● TASK TO CARRY OUT
Look through the records, and wherever the string "docs" turns up, copy out that line.

==== MATERIAL SHOWN

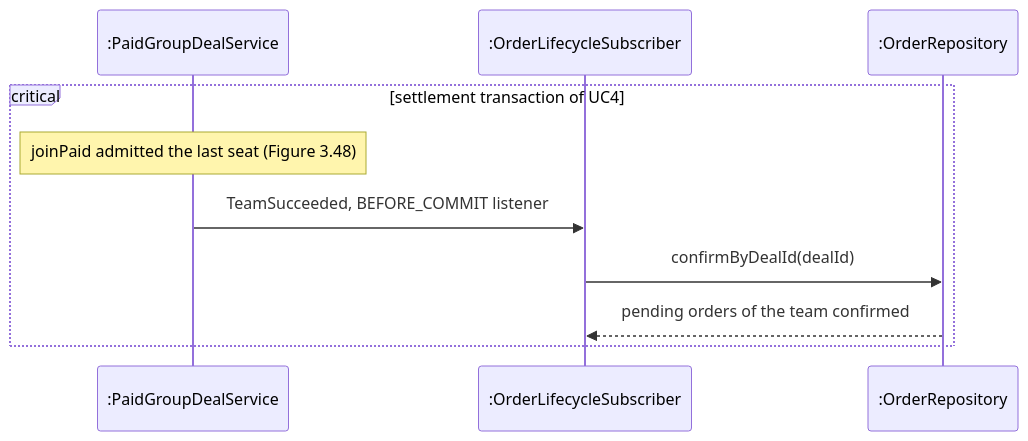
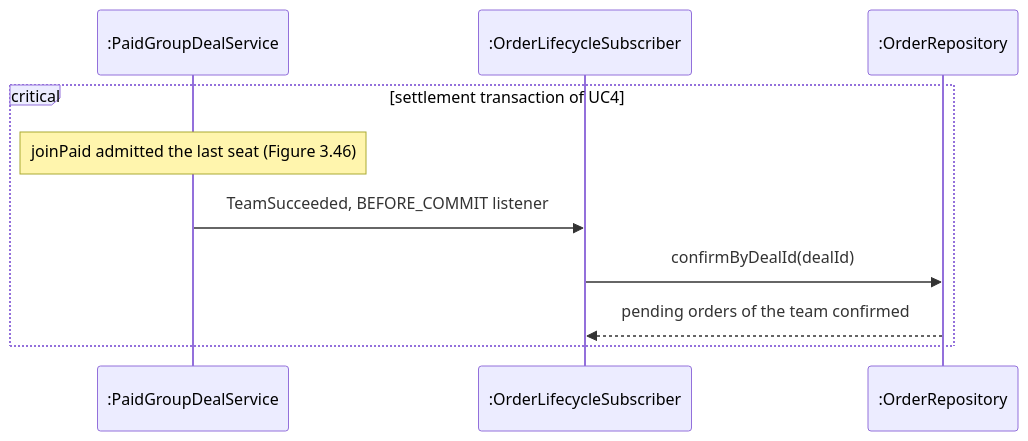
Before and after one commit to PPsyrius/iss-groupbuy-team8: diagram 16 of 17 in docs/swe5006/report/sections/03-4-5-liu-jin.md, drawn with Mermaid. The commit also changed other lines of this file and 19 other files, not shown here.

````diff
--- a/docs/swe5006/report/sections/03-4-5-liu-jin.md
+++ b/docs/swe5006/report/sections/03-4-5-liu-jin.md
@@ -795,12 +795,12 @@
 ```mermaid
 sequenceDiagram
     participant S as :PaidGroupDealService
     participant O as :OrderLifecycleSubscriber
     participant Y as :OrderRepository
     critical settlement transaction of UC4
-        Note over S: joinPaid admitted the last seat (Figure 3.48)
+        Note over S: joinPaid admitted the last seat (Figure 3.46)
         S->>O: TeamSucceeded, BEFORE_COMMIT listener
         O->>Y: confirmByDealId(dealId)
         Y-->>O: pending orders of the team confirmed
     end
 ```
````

========

● SOLUTION TO THE PROBLEM
Before and after one commit to PPsyrius/iss-groupbuy-team8: diagram 16 of 17 in docs/swe5006/report/sections/03-4-5-liu-jin.md, drawn with Mermaid. The commit also changed other lines of this file and 19 other files, not shown here.
--- a/docs/swe5006/report/sections/03-4-5-liu-jin.md
+++ b/docs/swe5006/report/sections/03-4-5-liu-jin.md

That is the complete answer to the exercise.